» Material for this task
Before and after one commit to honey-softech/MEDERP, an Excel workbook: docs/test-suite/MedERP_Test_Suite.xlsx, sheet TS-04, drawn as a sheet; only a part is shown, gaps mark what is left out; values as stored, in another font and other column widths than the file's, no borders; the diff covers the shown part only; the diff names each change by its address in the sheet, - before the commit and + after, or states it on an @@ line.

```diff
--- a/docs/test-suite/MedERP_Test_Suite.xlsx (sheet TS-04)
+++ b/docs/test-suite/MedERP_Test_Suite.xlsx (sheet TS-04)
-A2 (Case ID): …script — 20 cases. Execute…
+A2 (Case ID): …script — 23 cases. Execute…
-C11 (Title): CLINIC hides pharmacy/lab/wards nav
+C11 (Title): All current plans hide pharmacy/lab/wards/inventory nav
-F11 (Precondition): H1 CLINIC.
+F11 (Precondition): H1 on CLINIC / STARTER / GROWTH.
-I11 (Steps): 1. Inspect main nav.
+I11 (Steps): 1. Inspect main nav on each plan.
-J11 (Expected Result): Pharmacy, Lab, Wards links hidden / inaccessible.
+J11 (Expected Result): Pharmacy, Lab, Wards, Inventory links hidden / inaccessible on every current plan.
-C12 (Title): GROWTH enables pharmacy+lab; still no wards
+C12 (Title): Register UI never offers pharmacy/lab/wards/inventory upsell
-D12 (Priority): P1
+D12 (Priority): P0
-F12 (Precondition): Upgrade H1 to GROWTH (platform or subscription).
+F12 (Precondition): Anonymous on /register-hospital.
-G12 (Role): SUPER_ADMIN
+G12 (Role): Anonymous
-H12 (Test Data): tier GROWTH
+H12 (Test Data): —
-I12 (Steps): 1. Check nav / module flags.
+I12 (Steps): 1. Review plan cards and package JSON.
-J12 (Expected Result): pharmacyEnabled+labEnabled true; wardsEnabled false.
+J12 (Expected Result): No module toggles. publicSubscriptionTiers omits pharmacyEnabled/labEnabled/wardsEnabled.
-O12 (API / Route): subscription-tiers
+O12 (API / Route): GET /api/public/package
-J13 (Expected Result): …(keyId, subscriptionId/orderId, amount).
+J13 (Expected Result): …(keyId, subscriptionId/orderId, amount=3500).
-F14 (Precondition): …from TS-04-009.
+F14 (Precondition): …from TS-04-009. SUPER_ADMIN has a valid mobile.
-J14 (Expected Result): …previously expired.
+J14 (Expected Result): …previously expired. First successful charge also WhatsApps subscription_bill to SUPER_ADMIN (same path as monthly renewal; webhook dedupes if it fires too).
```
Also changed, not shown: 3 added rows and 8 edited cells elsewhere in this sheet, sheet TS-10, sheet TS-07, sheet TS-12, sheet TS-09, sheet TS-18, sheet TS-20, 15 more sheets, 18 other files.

» Problem requirements
Once more, write out the records exactly as they are.

» Response to the exercise
Before and after one commit to honey-softech/MEDERP, an Excel workbook: docs/test-suite/MedERP_Test_Suite.xlsx, sheet TS-04, drawn as a sheet; only a part is shown, gaps mark what is left out; values as stored, in another font and other column widths than the file's, no borders; the diff covers the shown part only; the diff names each change by its address in the sheet, - before the commit and + after, or states it on an @@ line.

```diff
--- a/docs/test-suite/MedERP_Test_Suite.xlsx (sheet TS-04)
+++ b/docs/test-suite/MedERP_Test_Suite.xlsx (sheet TS-04)
-A2 (Case ID): …script — 20 cases. Execute…
+A2 (Case ID): …script — 23 cases. Execute…
-C11 (Title): CLINIC hides pharmacy/lab/wards nav
+C11 (Title): All current plans hide pharmacy/lab/wards/inventory nav
-F11 (Precondition): H1 CLINIC.
+F11 (Precondition): H1 on CLINIC / STARTER / GROWTH.
-I11 (Steps): 1. Inspect main nav.
+I11 (Steps): 1. Inspect main nav on each plan.
-J11 (Expected Result): Pharmacy, Lab, Wards links hidden / inaccessible.
+J11 (Expected Result): Pharmacy, Lab, Wards, Inventory links hidden / inaccessible on every current plan.
-C12 (Title): GROWTH enables pharmacy+lab; still no wards
+C12 (Title): Register UI never offers pharmacy/lab/wards/inventory upsell
-D12 (Priority): P1
+D12 (Priority): P0
-F12 (Precondition): Upgrade H1 to GROWTH (platform or subscription).
+F12 (Precondition): Anonymous on /register-hospital.
-G12 (Role): SUPER_ADMIN
+G12 (Role): Anonymous
-H12 (Test Data): tier GROWTH
+H12 (Test Data): —
-I12 (Steps): 1. Check nav / module flags.
+I12 (Steps): 1. Review plan cards and package JSON.
-J12 (Expected Result): pharmacyEnabled+labEnabled true; wardsEnabled false.
+J12 (Expected Result): No module toggles. publicSubscriptionTiers omits pharmacyEnabled/labEnabled/wardsEnabled.
-O12 (API / Route): subscription-tiers
+O12 (API / Route): GET /api/public/package
-J13 (Expected Result): …(keyId, subscriptionId/orderId, amount).
+J13 (Expected Result): …(keyId, subscriptionId/orderId, amount=3500).
-F14 (Precondition): …from TS-04-009.
+F14 (Precondition): …from TS-04-009. SUPER_ADMIN has a valid mobile.
-J14 (Expected Result): …previously expired.
+J14 (Expected Result): …previously expired. First successful charge also WhatsApps subscription_bill to SUPER_ADMIN (same path as monthly renewal; webhook dedupes if it fires too).
```
Also changed, not shown: 3 added rows and 8 edited cells elsewhere in this sheet, sheet TS-10, sheet TS-07, sheet TS-12, sheet TS-09, sheet TS-18, sheet TS-20, 15 more sheets, 18 other files.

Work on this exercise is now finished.